# Dataset records
********************

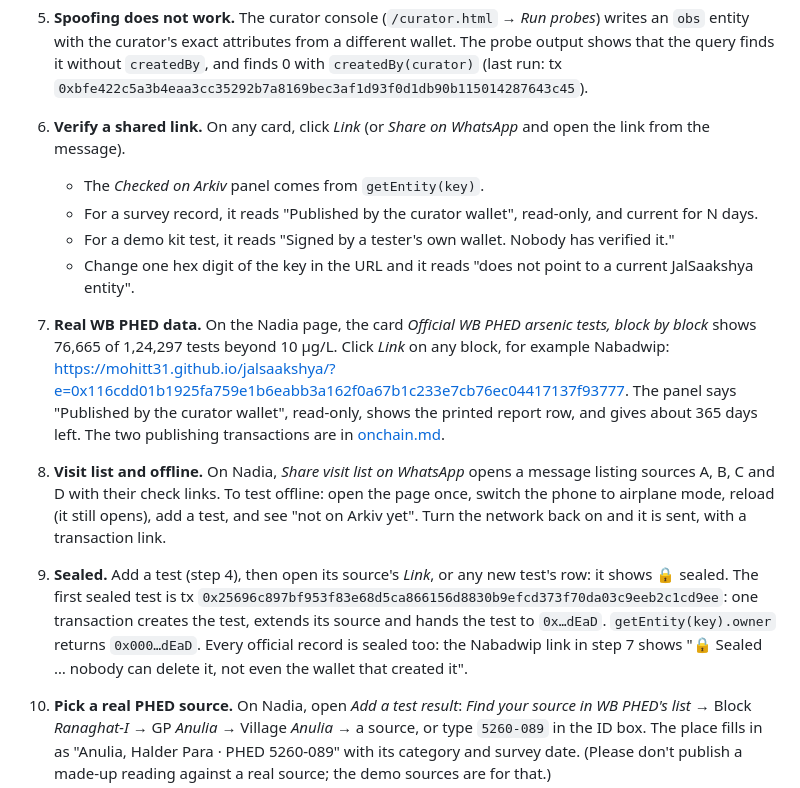
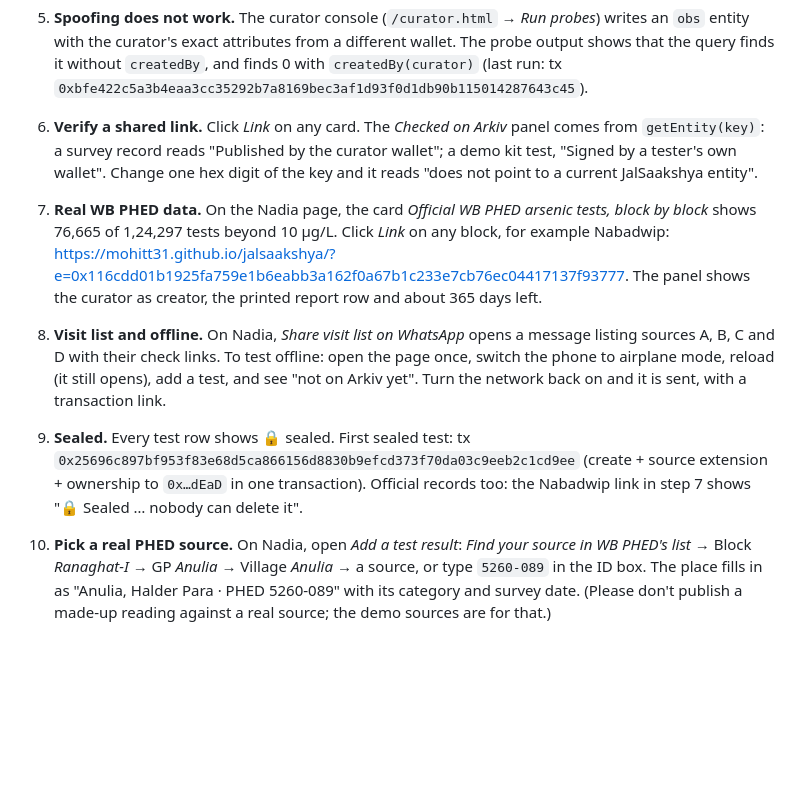
Before and after one commit to mohitt31/jalsaakshya, a Markdown page: SUBMISSION.md, the part around the change. GitHub-like rendering; blank space fills up the shorter version.

Commit message:
Submission: tighter reproduce steps
Co-Authored-By: Claude Opus 5.5 <noreply@anthropic.com>
Claude-Session: https://claude.ai/code/session_01APtV6LidCymm9kN1DomUPu

```diff
--- a/SUBMISSION.md
+++ b/SUBMISSION.md
@@ -188,14 +188,10 @@ Any judge who adds a test from the app creates `site`/`test` entities from their
    - Click *Publish to Arkiv*. The transaction link opens on the explorer: one test create plus one extension of the source.
    - In a second tab on the same district, the live line shows the new test, and source D moves from *Test overdue* to *Within limit*. Its "listed for" days reset to 365.
 5. **Spoofing does not work.** The curator console (`/curator.html` → *Run probes*) writes an `obs` entity with the curator's exact attributes from a different wallet. The probe output shows that the query finds it without `createdBy`, and finds 0 with `createdBy(curator)` (last run: tx `0xbfe422c5a3b4eaa3cc35292b7a8169bec3af1d93f0d1db90b115014287643c45`).
-6. **Verify a shared link.** On any card, click *Link* (or *Share on WhatsApp* and open the link from the message).
-   - The *Checked on Arkiv* panel comes from `getEntity(key)`.
-   - For a survey record, it reads "Published by the curator wallet", read-only, and current for N days.
-   - For a demo kit test, it reads "Signed by a tester's own wallet. Nobody has verified it."
-   - Change one hex digit of the key in the URL and it reads "does not point to a current JalSaakshya entity".
-7. **Real WB PHED data.** On the Nadia page, the card *Official WB PHED arsenic tests, block by block* shows 76,665 of 1,24,297 tests beyond 10 µg/L. Click *Link* on any block, for example Nabadwip: https://mohitt31.github.io/jalsaakshya/?e=0x116cdd01b1925fa759e1b6eabb3a162f0a67b1c233e7cb76ec04417137f93777. The panel says "Published by the curator wallet", read-only, shows the printed report row, and gives about 365 days left. The two publishing transactions are in [onchain.md](https://github.com/mohitt31/jalsaakshya/blob/main/arkiv/onchain.md).
+6. **Verify a shared link.** Click *Link* on any card. The *Checked on Arkiv* panel comes from `getEntity(key)`: a survey record reads "Published by the curator wallet"; a demo kit test, "Signed by a tester's own wallet". Change one hex digit of the key and it reads "does not point to a current JalSaakshya entity".
+7. **Real WB PHED data.** On the Nadia page, the card *Official WB PHED arsenic tests, block by block* shows 76,665 of 1,24,297 tests beyond 10 µg/L. Click *Link* on any block, for example Nabadwip: https://mohitt31.github.io/jalsaakshya/?e=0x116cdd01b1925fa759e1b6eabb3a162f0a67b1c233e7cb76ec04417137f93777. The panel shows the curator as creator, the printed report row and about 365 days left.
 8. **Visit list and offline.** On Nadia, *Share visit list on WhatsApp* opens a message listing sources A, B, C and D with their check links. To test offline: open the page once, switch the phone to airplane mode, reload (it still opens), add a test, and see "not on Arkiv yet". Turn the network back on and it is sent, with a transaction link.
-9. **Sealed.** Add a test (step 4), then open its source's *Link*, or any new test's row: it shows 🔒 sealed. The first sealed test is tx `0x25696c897bf953f83e68d5ca866156d8830b9efcd373f70da03c9eeb2c1cd9ee`: one transaction creates the test, extends its source and hands the test to `0x…dEaD`. `getEntity(key).owner` returns `0x000…dEaD`. Every official record is sealed too: the Nabadwip link in step 7 shows "🔒 Sealed … nobody can delete it, not even the wallet that created it".
+9. **Sealed.** Every test row shows 🔒 sealed. First sealed test: tx `0x25696c897bf953f83e68d5ca866156d8830b9efcd373f70da03c9eeb2c1cd9ee` (create + source extension + ownership to `0x…dEaD` in one transaction). Official records too: the Nabadwip link in step 7 shows "🔒 Sealed … nobody can delete it".
 10. **Pick a real PHED source.** On Nadia, open *Add a test result*: *Find your source in WB PHED's list* → Block *Ranaghat-I* → GP *Anulia* → Village *Anulia* → a source, or type `5260-089` in the ID box. The place fills in as "Anulia, Halder Para · PHED 5260-089" with its category and survey date. (Please don't publish a made-up reading against a real source; the demo sources are for that.)
 11. **Languages.** Use the हिन्दी / বাংলা buttons at the top. Records, statuses, reasons, the form and district names switch, and the choice is remembered.
 
```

********************

# Exercise requirements
Everything in the records that precede this task must be written out again exactly, except the pictures.

# Output below
Before and after one commit to mohitt31/jalsaakshya, a Markdown page: SUBMISSION.md, the part around the change. GitHub-like rendering; blank space fills up the shorter version.

Commit message:
Submission: tighter reproduce steps
Co-Authored-By: Claude Opus 5.5 <noreply@anthropic.com>
Claude-Session: https://claude.ai/code/session_01APtV6LidCymm9kN1DomUPu

```diff
--- a/SUBMISSION.md
+++ b/SUBMISSION.md
@@ -188,14 +188,10 @@ Any judge who adds a test from the app creates `site`/`test` entities from their
    - Click *Publish to Arkiv*. The transaction link opens on the explorer: one test create plus one extension of the source.
    - In a second tab on the same district, the live line shows the new test, and source D moves from *Test overdue* to *Within limit*. Its "listed for" days reset to 365.
 5. **Spoofing does not work.** The curator console (`/curator.html` → *Run probes*) writes an `obs` entity with the curator's exact attributes from a different wallet. The probe output shows that the query finds it without `createdBy`, and finds 0 with `createdBy(curator)` (last run: tx `0xbfe422c5a3b4eaa3cc35292b7a8169bec3af1d93f0d1db90b115014287643c45`).
-6. **Verify a shared link.** On any card, click *Link* (or *Share on WhatsApp* and open the link from the message).
-   - The *Checked on Arkiv* panel comes from `getEntity(key)`.
-   - For a survey record, it reads "Published by the curator wallet", read-only, and current for N days.
-   - For a demo kit test, it reads "Signed by a tester's own wallet. Nobody has verified it."
-   - Change one hex digit of the key in the URL and it reads "does not point to a current JalSaakshya entity".
-7. **Real WB PHED data.** On the Nadia page, the card *Official WB PHED arsenic tests, block by block* shows 76,665 of 1,24,297 tests beyond 10 µg/L. Click *Link* on any block, for example Nabadwip: https://mohitt31.github.io/jalsaakshya/?e=0x116cdd01b1925fa759e1b6eabb3a162f0a67b1c233e7cb76ec04417137f93777. The panel says "Published by the curator wallet", read-only, shows the printed report row, and gives about 365 days left. The two publishing transactions are in [onchain.md](https://github.com/mohitt31/jalsaakshya/blob/main/arkiv/onchain.md).
+6. **Verify a shared link.** Click *Link* on any card. The *Checked on Arkiv* panel comes from `getEntity(key)`: a survey record reads "Published by the curator wallet"; a demo kit test, "Signed by a tester's own wallet". Change one hex digit of the key and it reads "does not point to a current JalSaakshya entity".
+7. **Real WB PHED data.** On the Nadia page, the card *Official WB PHED arsenic tests, block by block* shows 76,665 of 1,24,297 tests beyond 10 µg/L. Click *Link* on any block, for example Nabadwip: https://mohitt31.github.io/jalsaakshya/?e=0x116cdd01b1925fa759e1b6eabb3a162f0a67b1c233e7cb76ec04417137f93777. The panel shows the curator as creator, the printed report row and about 365 days left.
 8. **Visit list and offline.** On Nadia, *Share visit list on WhatsApp* opens a message listing sources A, B, C and D with their check links. To test offline: open the page once, switch the phone to airplane mode, reload (it still opens), add a test, and see "not on Arkiv yet". Turn the network back on and it is sent, with a transaction link.
-9. **Sealed.** Add a test (step 4), then open its source's *Link*, or any new test's row: it shows 🔒 sealed. The first sealed test is tx `0x25696c897bf953f83e68d5ca866156d8830b9efcd373f70da03c9eeb2c1cd9ee`: one transaction creates the test, extends its source and hands the test to `0x…dEaD`. `getEntity(key).owner` returns `0x000…dEaD`. Every official record is sealed too: the Nabadwip link in step 7 shows "🔒 Sealed … nobody can delete it, not even the wallet that created it".
+9. **Sealed.** Every test row shows 🔒 sealed. First sealed test: tx `0x25696c897bf953f83e68d5ca866156d8830b9efcd373f70da03c9eeb2c1cd9ee` (create + source extension + ownership to `0x…dEaD` in one transaction). Official records too: the Nabadwip link in step 7 shows "🔒 Sealed … nobody can delete it".
 10. **Pick a real PHED source.** On Nadia, open *Add a test result*: *Find your source in WB PHED's list* → Block *Ranaghat-I* → GP *Anulia* → Village *Anulia* → a source, or type `5260-089` in the ID box. The place fills in as "Anulia, Halder Para · PHED 5260-089" with its category and survey date. (Please don't publish a made-up reading against a real source; the demo sources are for that.)
 11. **Languages.** Use the हिन्दी / বাংলা buttons at the top. Records, statuses, reasons, the form and district names switch, and the choice is remembered.
 
```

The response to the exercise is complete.